Venmo can access your transaction history for marketing and legal compliance, even if you set your privacy to private.
Keep in mind that even if you set all of your privacy settings to private, your transactions are never truly anonymous on the platform. Venmo and its employees can still retrieve your transaction history for marketing and affiliate purposes. Additionally, the company will comply with American court orders and respond to legal investigations, so don’t assume your transactions are as untraceable as cash.
Can Venmo be hacked? Has it ever been hacked?
The Venmo platform as a whole hasn’t suffered a security breach or hack yet, but that doesn’t mean it’s completely safe either. Individual accounts can still get hacked if you’re not careful. To reduce this risk, set a strong password and enable a PIN or biometric lock on your smartphone.
If you typically use the same password across multiple websites and apps, a single security breach could compromise your credentials and give hackers access to your entire Venmo account. To safeguard yourself from this risk, you should always set unique (preferably randomized) passwords for every account. If you don’t already use one, consider a password manager like Bitwarden or Lastpass with a strong master password.
Beyond account security, you should also avoid storing money in your Venmo wallet. Unlike your checking or saving account, your Venmo wallet isn’t linked to a financial institution or bank. This means that the platform isn’t FDIC-insured. If Venmo or its parent company PayPal were to go bankrupt, the government won’t intervene to return your in-app funds.
The same applies to cryptocurrency balances on Venmo. While you can buy and sell Bitcoin, Ethereum, and other digital currencies, you cannot transfer them to a private wallet or send them to someone else.
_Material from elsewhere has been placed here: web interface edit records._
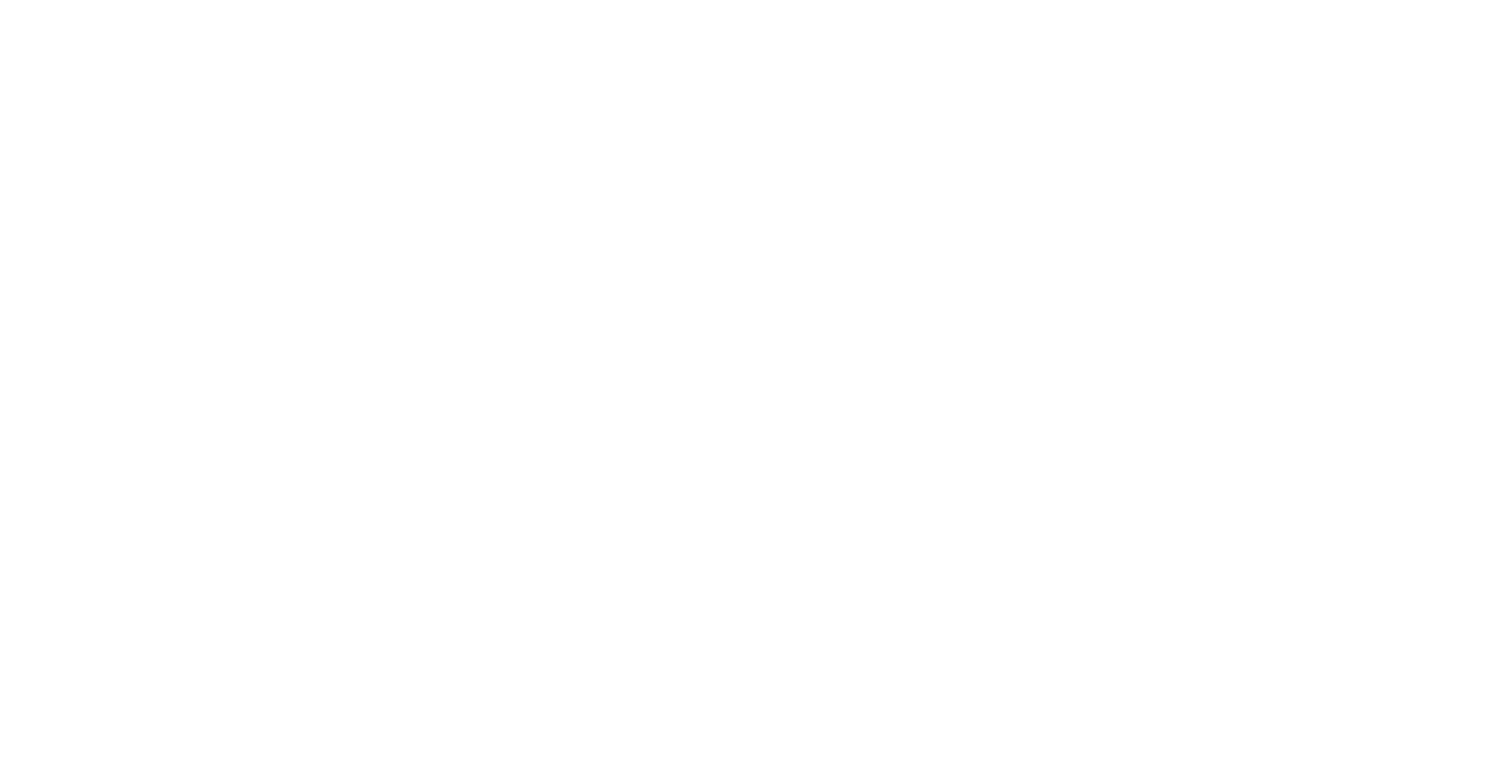
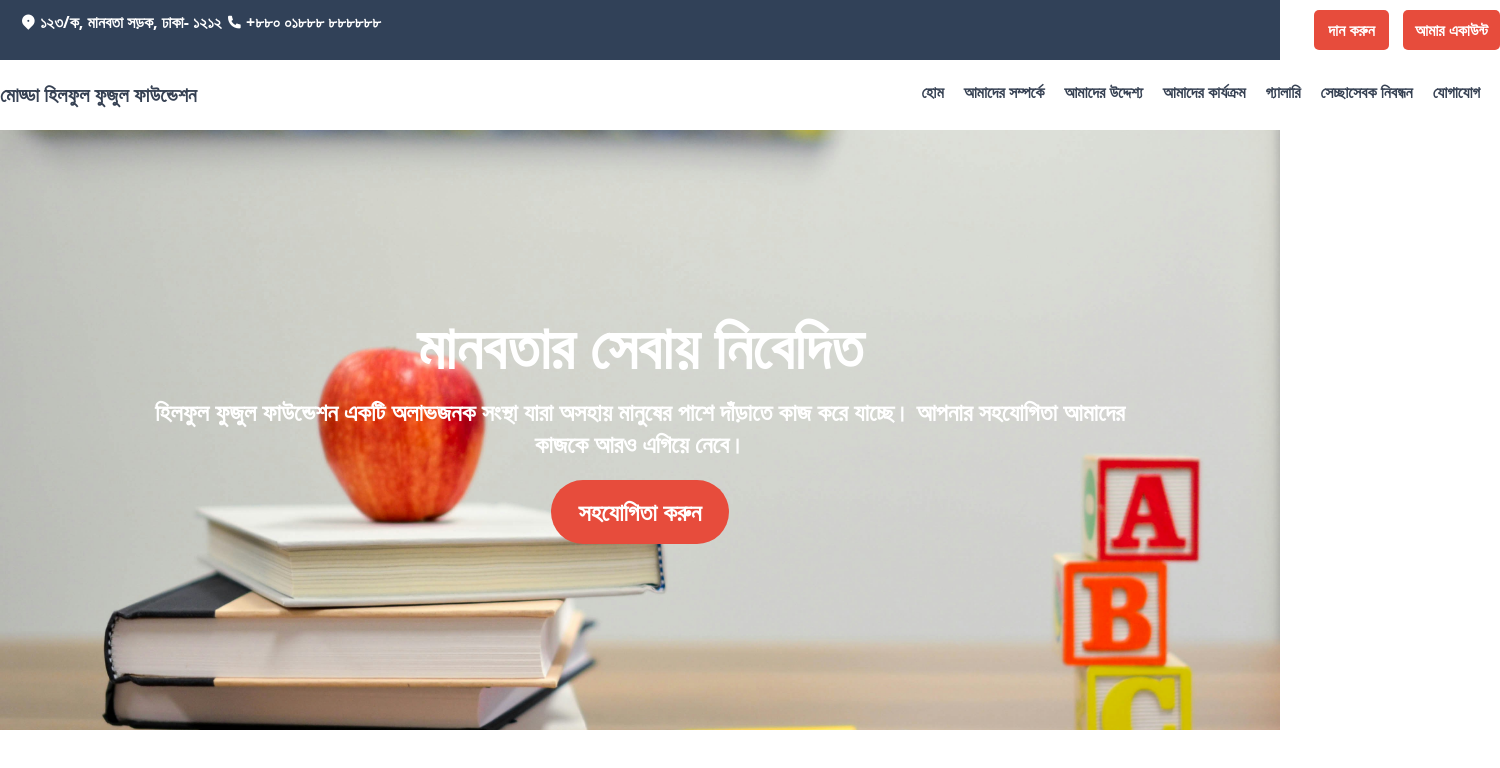
Before and after one commit to MKmuslim-777/modda-hilful-fuzul, a plain HTML site: page index.html in a window 1280 px wide. Shown: the whole page, 1500 px wide, since content can reach past the window. Drawn offline with nearby package versions, Linux system fonts and the light colour scheme.

Commit message:
Complete Banner Section Design

```diff
--- a/asset/Style/style.css
+++ b/asset/Style/style.css
@@ -0,0 +1,9 @@
+@import "tailwindcss"
+/* globals.css */
+@tailwind base;
+@tailwind components;
+@tailwind utilities;
+
+:root{
+    --primary-color: #2C3E50;
+}
--- a/asset/Style/tailwind.css
+++ b/asset/Style/tailwind.css
@@ -0,0 +1,9 @@
+@import "tailwindcss"
+/* globals.css */
+@tailwind base;
+@tailwind components;
+@tailwind utilities;
+
+:root{
+    --primary-color: #2C3E50;
+}
--- a/index.html
+++ b/index.html
@@ -3,9 +3,46 @@
 <head>
     <meta charset="UTF-8">
     <meta name="viewport" content="width=device-width, initial-scale=1.0">
+    <link rel="stylesheet" href="https://cdnjs.cloudflare.com/ajax/libs/remixicon/4.6.0/remixicon.css" integrity="sha512-kJlvECunwXftkPwyvHbclArO8wszgBGisiLeuDFwNM8ws+wKIw0sv1os3ClWZOcrEB2eRXULYUsm8OVRGJKwGA==" crossorigin="anonymous" referrerpolicy="no-referrer" />
+    <script src="https://cdn.jsdelivr.net/npm/@tailwindcss/browser@4"></script>
     <title>Modda Hilful Fuzul</title>
+    <link rel="stylesheet" href="./asset/Style/style.css">
 </head>
 <body>
-
+    <header class="header">
+            <div class="first-nav w-full py-2.5 px-5 bg-slate-700">
+                <div class="first-container flex justify-between w-[1480px] my-0 mx-auto ">
+                    <div class="first-content-info text-[1rem] text-white font-bold">
+                        <i class="ri-map-pin-2-fill"></i> ১২৩/ক, মানবতা সড়ক, ঢাকা- ১২১২ <i class="ri-phone-fill"></i> +৮৮০ ০১৮৮৮ ৮৮৮৮৮৮
+                    </div>
+                    <div class="first-content-btns">
+                        <button class="donate text-[1rem] text-white bg-[#E74C3C] py-2 mr-2.5 px-3.5 rounded-[5px] font-bold">দান করুন</button>
+                        <button class="login text-[1rem] text-white py-2 px-3 bg-[#E74C3C] rounded-[5px] font-bold">আমার একাউন্ট</button>
+                    </div>
+                </div>
+            </div>
+            <div class="nav w-full bg-white">
+                <nav class="navbar flex justify-between w-[1480px] my-5 mx-auto">
+                    <a href="#" class="text-gray-700 text-[1.25rem] font-bold no-underline cursor-pointer">মোড্ডা হিলফুল ফুজুল ফাউন্ডেশন</a>
+                    <ul class="flex">
+                        <li class="list-none text-gray-700 font-bold"><a href="#" class="no-underline cursor-pointer mr-5 hover:text-[#E74C3C]">হোম</a></li>
+                        <li class="list-none text-gray-700 font-bold"><a href="#" class="no-underline cursor-pointer mr-5 hover:text-[#E74C3C]">আমাদের সম্পর্কে</a></li>
+                        <li class="list-none text-gray-700 font-bold"><a href="#" class="no-underline cursor-pointer mr-5 hover:text-[#E74C3C]">আমাদের উদ্দেশ্য</a></li>
+                        <li class="list-none text-gray-700 font-bold"><a href="#" class="no-underline cursor-pointer mr-5 hover:text-[#E74C3C]">আমাদের কার্যক্রম</a></li>
+                        <li class="list-none text-gray-700 font-bold"><a href="#" class="no-underline cursor-pointer mr-5 hover:text-[#E74C3C]">গ্যালারি</a></li>
+                        <li class="list-none text-gray-700 font-bold"><a href="#" class="no-underline cursor-pointer mr-5 hover:text-[#E74C3C]">সেচ্ছাসেবক নিবন্ধন</a></li>
+                        <li class="list-none text-gray-700 font-bold"><a href="#" class="no-underline cursor-pointer hover:text-[#E74C3C]">যোগাযোগ</a></li>
+                    </ul>
+                </nav>
+            </div>
+            <div class="hero-main bg-[url(./asset/images/hero-img.jpg)] w-full h-[600px] bg-center bg-cover bg-no-repeat items-center justify-center flex
+            ">
+            <div class="hero-content text-center w-[1000px]">
+                <h1 class="text-6xl text-white mb-5 font-bold">মানবতার সেবায় নিবেদিত</h1>
+                <p class="text-white text-2xl font-bold mb-5">হিলফুল ফুজুল ফাউন্ডেশন একটি অলাভজনক সংস্থা যারা অসহায় মানুষের পাশে দাঁড়াতে কাজ করে যাচ্ছে। আপনার সহযোগিতা আমাদের কাজকে আরও এগিয়ে নেবে।</p>
+                <button class="hero-btn py-4 px-7 rounded-4xl bg-[#E74C3C] text-white text-2xl font-bold ">সহযোগিতা করুন</button>
+            </div>
+            </div>
+    </header>
 </body>
 </html>
```
Also changed, not shown: asset/images/hero-img.jpg (added).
Once again, you’re trusting the company to safeguard your money. If Venmo ever suffers a security breach, it’s very likely that you won’t be compensated for any lost funds. To that end, you should probably buy cryptocurrency elsewhere and transfer your holdings to a private wallet.
Should I trust Venmo?
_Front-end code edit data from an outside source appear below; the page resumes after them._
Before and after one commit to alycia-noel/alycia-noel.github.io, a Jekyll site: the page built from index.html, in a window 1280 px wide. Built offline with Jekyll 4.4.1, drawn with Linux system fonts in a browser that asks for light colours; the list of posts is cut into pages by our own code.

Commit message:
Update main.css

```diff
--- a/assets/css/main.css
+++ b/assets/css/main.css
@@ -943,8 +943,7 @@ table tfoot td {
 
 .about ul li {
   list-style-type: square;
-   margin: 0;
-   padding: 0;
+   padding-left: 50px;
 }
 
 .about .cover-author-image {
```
Venmo was purpose-built for sending and receiving money from people you know so it probably isn’t the best idea to send money to strangers. If you want to use Venmo to pay for goods and services, make sure to tag your payment as a purchase. Doing so will make you eligible for Venmo’s purchase protection, which can come in handy in case you need to dispute the transaction. The platform takes a cut from the seller for such transactions, so you don’t have to worry about paying anything extra.
Venmo offers purchase protection, but it's best used for payments to people you know and trust.
If you’re mindful of the potential risks described above, Venmo is safe for the vast majority of use cases. As long as you use the platform exclusively for peer-to-peer transactions between your friends and family and don’t treat it like an alternative to your bank account, you shouldn’t run into any problems. Your data is also encrypted, so as long as you set your privacy settings correctly, nobody should be able to see your transaction history.
No, Venmo will not refund money if you get scammed in most cases. By default, Venmo assumes that you’re sending money to friends and family.
Venmo is a PayPal-backed payment platform that encrypts your personal data and has a good security track record. However, you shouldn’t store large amounts of money in the app’s wallet as it isn’t insured like your bank account.
Venmo is meant to be used for sending and receiving money from friends and family. If you want to use it for buying and selling goods or services, remember to set the purchase tag so you’re covered by Venmo’s purchase protection.
Yes, it’s safe to give people your Venmo username. You can change your profile privacy to hide your past transactions.